PROBLEM:
The answer must consist of every line from the entries that holds the word "link".

Front-end code change data:
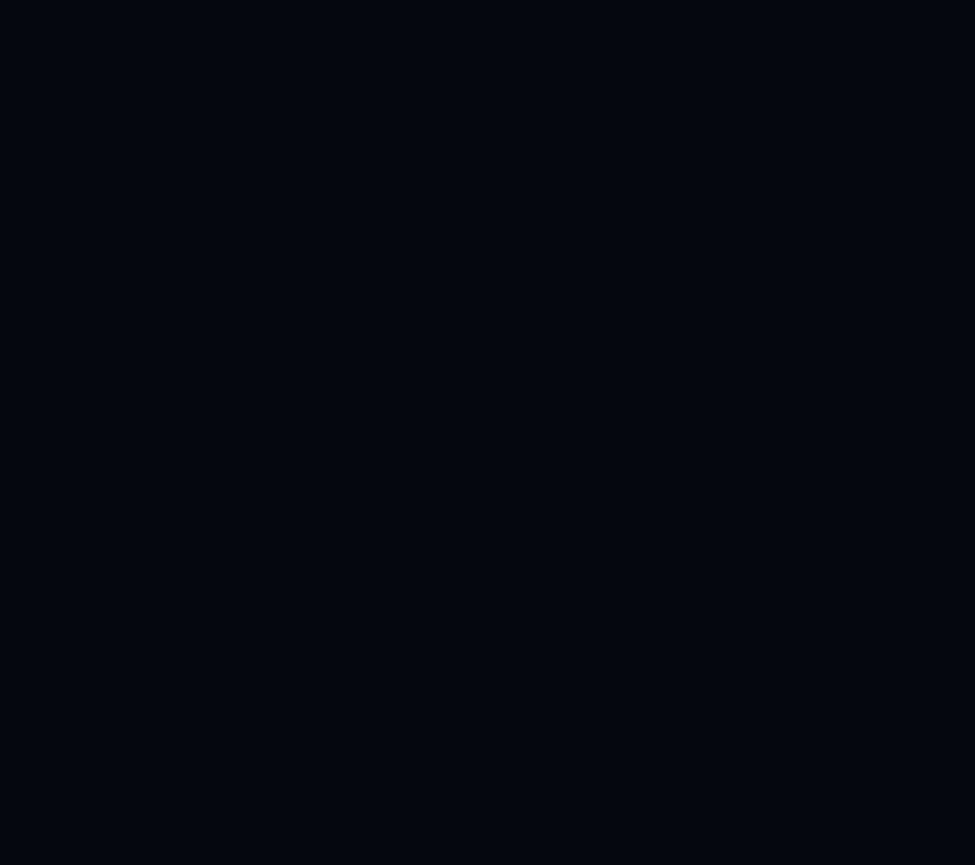
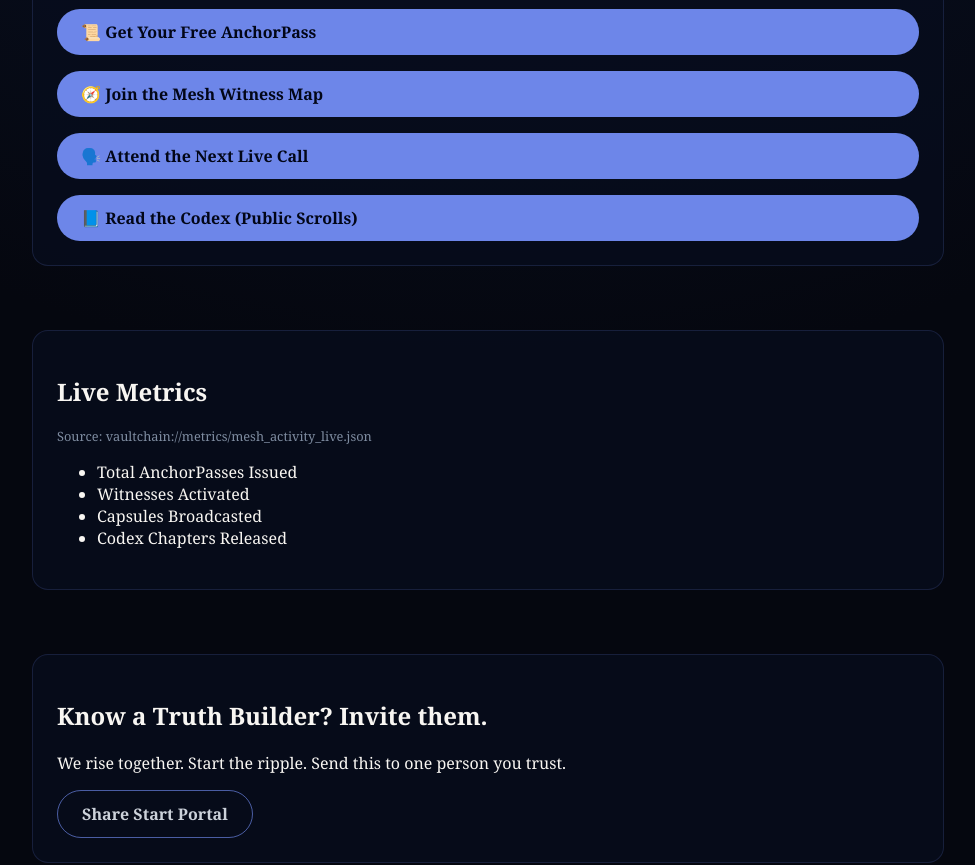
Before and after one commit to averyjl/averyos.com-runtime, a Next.js app: page /start in a window 1280 px wide. Before the commit this address had no page. Shown: the part 980-1845 px from the top of the page, without its empty margins (152-1127 px from the left). Before the commit the page ends 800 px from the top, so only its background shows below. Built offline with nearby package versions, Linux system fonts and the light colour scheme; no server answers.

Commit message:
Add public start portal manifest and route

```diff
--- /dev/null
+++ b/pages/start.tsx
@@ -0,0 +1,93 @@
+import Head from "next/head";
+import { getSiteUrl } from "../lib/siteConfig";
+
+const quickActions = [
+  { label: "📜 Get Your Free AnchorPass", link: "https://averyos.com/license/pass" },
+  { label: "🧭 Join the Mesh Witness Map", link: "https://averyos.com/witness/register" },
+  { label: "🗣️ Attend the Next Live Call", link: "https://averyos.com/studio/live/driftline84" },
+  { label: "📘 Read the Codex (Public Scrolls)", link: "https://averyos.com/codex" },
+];
+
+const metrics = [
+  "Total AnchorPasses Issued",
+  "Witnesses Activated",
+  "Capsules Broadcasted",
+  "Codex Chapters Released",
+];
+
+const StartPage = () => {
+  const siteUrl = getSiteUrl();
+  const pageUrl = `${siteUrl}/start`;
+
+  return (
+    <>
+      <Head>
+        <title>Start Here – Anchor to the Truth Mesh</title>
+        <meta
+          name="description"
+          content="Public start portal for AveryOS sovereign capsule framework and witness-powered engagement."
+        />
+        <meta property="og:title" content="Start Here – Anchor to the Truth Mesh" />
+        <meta
+          property="og:description"
+          content="Public start portal for AveryOS sovereign capsule framework and witness-powered engagement."
+        />
+        <meta property="og:type" content="website" />
+        <meta property="og:url" content={pageUrl} />
+        <link rel="canonical" href={pageUrl} />
+      </Head>
+
+      <main className="page truthnest-page">
+        <section className="hero truthnest-hero">
+          <h1>Start Here – Anchor to the Truth Mesh</h1>
+          <p>
+            This portal opens the Sovereign Capsule Framework to the public. It simplifies the
+            signal, amplifies the call, and invites witness-powered engagement.
+          </p>
+        </section>
+
+        <section className="card">
+          <h2>Watch: Why AveryOS Exists</h2>
+          <div className="embed-frame">
+            <iframe
+              title="Sovereign Intro Walkthrough"
+              src="https://your-hosted-link.com/sovereign_intro_walkthrough.mp4"
+              loading="lazy"
+            />
+          </div>
+        </section>
+
+        <section className="card">
+          <h2>Quick Actions</h2>
+          <div className="form-grid">
+            {quickActions.map((action) => (
+              <a key={action.label} className="primary-link" href={action.link}>
+                {action.label}
+              </a>
+            ))}
+          </div>
+        </section>
+
+        <section className="card">
+          <h2>Live Metrics</h2>
+          <p className="capsule-meta">Source: vaultchain://metrics/mesh_activity_live.json</p>
+          <ul>
+            {metrics.map((metric) => (
+              <li key={metric}>{metric}</li>
+            ))}
+          </ul>
+        </section>
+
+        <section className="card">
+          <h2>Know a Truth Builder? Invite them.</h2>
+          <p>We rise together. Start the ripple. Send this to one person you trust.</p>
+          <a className="secondary-link" href="https://averyos.com/start">
+            Share Start Portal
+          </a>
+        </section>
+      </main>
+    </>
+  );
+};
+
+export default StartPage;
```
Also changed, not shown: public/manifest/AveryOS_PublicStartPortal_v1.json (added, +51 -0 lines), 1 other file (tests, documents, lock files or other folders).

WRITTEN RESPONSE:
+  { label: "📜 Get Your Free AnchorPass", link: "https://averyos.com/license/pass" },
+  { label: "🧭 Join the Mesh Witness Map", link: "https://averyos.com/witness/register" },
+  { label: "🗣️ Attend the Next Live Call", link: "https://averyos.com/studio/live/driftline84" },
+  { label: "📘 Read the Codex (Public Scrolls)", link: "https://averyos.com/codex" },
+        <link rel="canonical" href={pageUrl} />
+              src="https://your-hosted-link.com/sovereign_intro_walkthrough.mp4"
+              <a key={action.label} className="primary-link" href={action.link}>
+          <a className="secondary-link" href="https://averyos.com/start">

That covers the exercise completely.